Manchester Terrier is a descendant of Britain’s Black and Tan Terrier. Farmers bred the Manchester as a “ratting machine.” Its prime purpose was to keep the farm rabbit and rat population under control.
The Manchester Terrier dog breed was respected for its prowess in the rat pit and one dog, ‘Billy,’ is reported to have dispatched 100 rats to that great cheese tray in the sky in just six minutes and 13 seconds. Two events almost led to the breed’s disappearance. The first was the banning of blood sports and the second was the banning of ear cropping. The Manchester’s ears, cropped to prevent them from suffering rat bites, took on an ungainly appearance in their natural state. Next, a precise breed standard made perfect specimens very challenging to breed and public favor moved on to other terriers.
Samuel Handley of Manchester, Lancashire was the foremost breeder of Manchester Terrier breed. The breed name was changed from Black and Tan to the Manchester Terrier because of his efforts to stabilize the breed type.
Manchester Terrier Temperament
The Manchester is keenly observant, devoted but discerning in his friendships. A gentle family member and a good watchdog, he may still be able to tackle any rat unlucky enough to cross his path.
General Appearance: A terrier calculated to take his own part in the rat pit and not of the Whippet type.
Manchester Terrier Size
Height: 15″ to 16″ Weight – 12-22 lb. (5-10 kg).
Also, see Toy Manchester
Coat and Colour: Coat close, short, and glossy; not soft. Colour black and tan, as distinctive as possible; the tan should be a rich mahogany color. A tan spot over each eye, and another on each cheek, the latter as small as possible. The lips of the upper and lower jaws should be tanned, the tan extending under the jaw to the throat, ending in the shape of the letter V. The inside of the ear is partly tanned. The forelegs tanned to the knee, with a black patch “thumb mark” between the pastern and the knee. The toes have a distinct black mark running up each, called the “pencil mark”. The tan on the hind legs should continue from the penciling on the feet up the inside of the legs to a little below the stifle joint, and the outside of the legs should be perfectly black. There should be tan under the tail, and on the vent, but only of such size as to be covered by the tail. In every case, the tan should meet the black abruptly.
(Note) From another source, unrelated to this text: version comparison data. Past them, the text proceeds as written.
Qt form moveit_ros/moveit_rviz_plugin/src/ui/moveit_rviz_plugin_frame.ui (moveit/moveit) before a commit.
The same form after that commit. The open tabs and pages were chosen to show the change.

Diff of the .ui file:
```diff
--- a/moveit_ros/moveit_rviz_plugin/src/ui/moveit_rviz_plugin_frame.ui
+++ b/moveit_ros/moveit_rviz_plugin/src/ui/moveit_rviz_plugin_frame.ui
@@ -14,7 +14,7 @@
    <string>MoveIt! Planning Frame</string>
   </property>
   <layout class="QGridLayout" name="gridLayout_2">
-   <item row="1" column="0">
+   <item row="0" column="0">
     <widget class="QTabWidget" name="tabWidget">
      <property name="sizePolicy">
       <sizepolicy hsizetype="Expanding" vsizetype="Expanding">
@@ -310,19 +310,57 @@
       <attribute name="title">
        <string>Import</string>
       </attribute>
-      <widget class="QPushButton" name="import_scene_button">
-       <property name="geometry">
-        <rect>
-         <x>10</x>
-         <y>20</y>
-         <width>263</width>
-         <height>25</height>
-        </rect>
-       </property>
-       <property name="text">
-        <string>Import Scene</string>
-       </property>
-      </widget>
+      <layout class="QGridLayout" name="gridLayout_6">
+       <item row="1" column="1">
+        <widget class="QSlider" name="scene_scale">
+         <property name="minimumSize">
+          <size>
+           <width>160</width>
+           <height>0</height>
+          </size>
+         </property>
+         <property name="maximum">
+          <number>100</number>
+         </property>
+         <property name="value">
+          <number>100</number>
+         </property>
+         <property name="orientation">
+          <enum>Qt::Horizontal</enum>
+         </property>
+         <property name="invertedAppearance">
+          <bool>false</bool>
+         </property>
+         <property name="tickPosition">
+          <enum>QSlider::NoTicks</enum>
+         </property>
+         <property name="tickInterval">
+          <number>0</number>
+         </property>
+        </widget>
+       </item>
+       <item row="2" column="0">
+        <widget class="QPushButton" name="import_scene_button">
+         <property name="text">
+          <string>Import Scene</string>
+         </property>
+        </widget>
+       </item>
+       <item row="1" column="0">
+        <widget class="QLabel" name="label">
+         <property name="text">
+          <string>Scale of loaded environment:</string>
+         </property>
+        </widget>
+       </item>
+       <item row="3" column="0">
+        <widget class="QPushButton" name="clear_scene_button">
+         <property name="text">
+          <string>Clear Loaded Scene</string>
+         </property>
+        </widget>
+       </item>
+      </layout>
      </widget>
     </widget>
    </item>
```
Head: Narrow, almost flat, with a slight indentation up the forehead, long and tight-skinned. Slightly wedge-shaped, tapering to the nose, and well filled up under the eyes, with tight-lipped jaws. The nose should be perfectly black. Level mouth, with no visible cheek muscles. Eyes small, bright, and sparkling, set moderately close to together, as near black as possible; oblong in shape, slanting upwards on the outside. They should neither protrude nor sink in the skull. Ears erect, or button, small and thin; smaller at the root and set as close together as possible at the top of the head. If cropped to a point, long and carried erect.
Neck: The neck should be slim and graceful, gradually becoming large as it approaches the shoulders, and perfectly free from throatiness; slightly arched from the occiput.
Forequarters: The shoulders slope off elegantly. Legs perfectly straight, and well under the body; strong, and of proportionate length. Feet are compact, split up between the toes, well arched, with jet-black nails; the two middle toes on the front feet are rather longer than the others.
Body: The body is short, with powerful loins. The back has a slight arch at the loin and falls again to join the tail at the same height as the shoulder. Chest narrow between the legs, deep in the brisket; ribs well sprung out behind the shoulders.
Hindquarters: The hind feet shaped like those of a cat.
Tail: Moderately short, and set on where the arch of the back ends; thick where it joins the body, and gracefully tapering to a point; not carried higher than the back.